These are the steps to get going:
- Open the above link to the project on OpenNTF.org in your IBM Notes browser
- Then drag the plugin to your “My widgets” in the sidebar of IBM Notes
- Wait for it to install – and then restart (remember to close Domino Designer first if you have it open)
That’s it. Now the plug-in is installed in Domino Designer.
How to use
Then how do you use it?
- Open the Package Explorer (it is ready next to the Domino Designer Database Navigator in the XPages perspective)
- Right-click somewhere in the outline of your project (i.e. the database – not your on-disk-project). Select “Find Bugs” which unfolds a small menu
- Select “Find Bugs” on the menu
- Then nothing happens (unless you follow the progress bar at the lower right corner)
- When the progress bar stops running (or before) you can switch to the Find Bugs perspective. Select “Window / Open Perspective / Other…” and locate “FindBugs”
- You are now ready to investigate your Java coding errors/warnings
If you right-click on the title of the database in the Domino Designer Database Navigator then you will suddenly find the Find Bugs menu. This is true for the XPages perspective as well as the Domino Designer perspective:
Here is an example of some code that I have written that was wrong. Tests have not yet tried the particular condition so there is a possibility that I would eventually have ended up shipping the code with this bug.
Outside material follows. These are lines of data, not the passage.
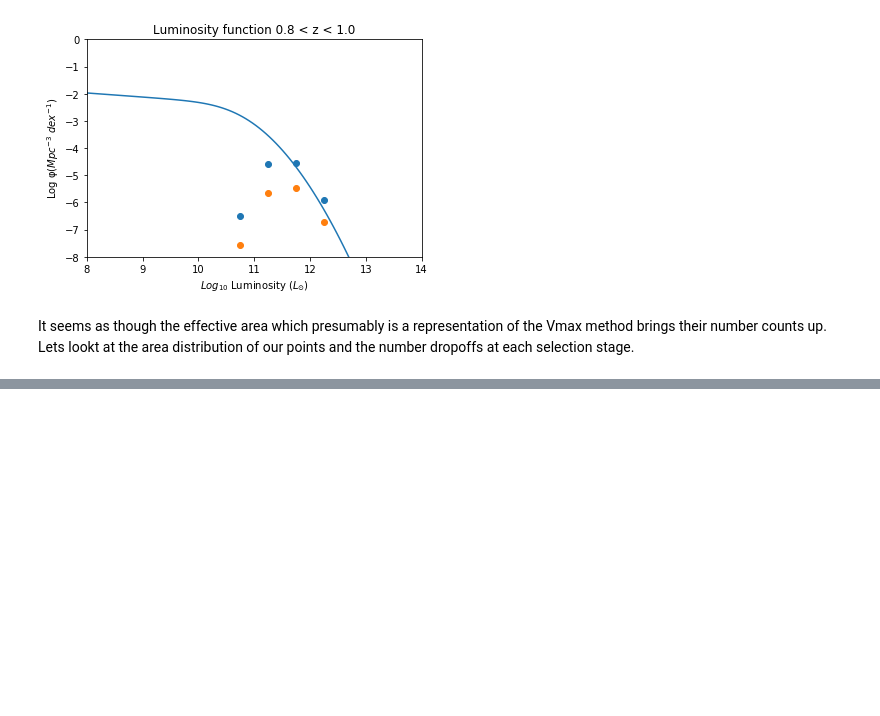
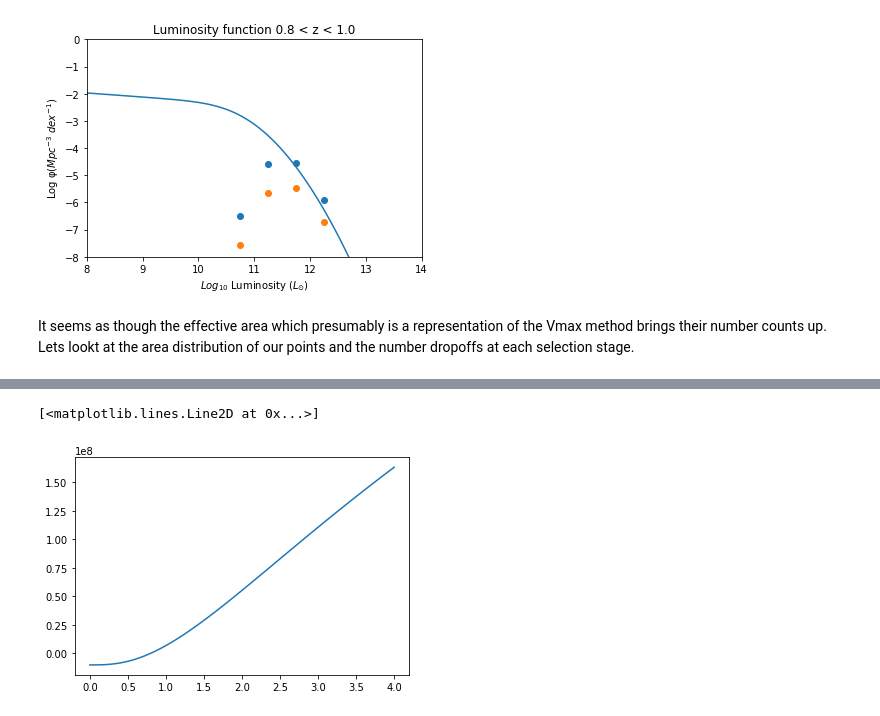
Before and after one commit to raphaelshirley/LuminosityFunction, a Jupyter notebook: 3_servs_lf.ipynb, the cells around one changed output, grey strips where cells are left out. Saved outputs shown, nothing was run; the diff lists cells and outputs as text; code cells hidden in the pictures; blank space fills up the shorter version.

```diff
--- a/3_servs_lf.ipynb
+++ b/3_servs_lf.ipynb
@@ -890,0 +915,9 @@ It seems as though the effective area which presumably is a representation of th
+# %%
+z_test2 = np.linspace(0, 4., num=100)
+# %%
+v_test2 = volume(0.8,z_test2,cosmo)
+# %%
+plt.plot(z_test2, v_test2)
+# %% [output]
+[<matplotlib.lines.Line2D at 0x...>]
+[figure, added]
```
Also changed, not shown: parts of 9 cells of this notebook.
In the left side you will see the navigator with the varioous warnings – grouped by how “scary” (!!) they are. If you double-click on a warning you will see the code on the right top side. And at the right corner at the bottom there is a description of the problem discovered.
Now it is up to you to find the best solution to the problem. It took me less than an hour to tidy up a current project with 250+ Java classes. And I even learned a lesson on the way (about cloning the equals() method).
This tool has now become a must-have to improve my Java coding.
As a side note – if there is ever one Java book that you should read, it is Josha Bloch’s Effective Java. Find Bugs help you follow the guidance and rules from this book.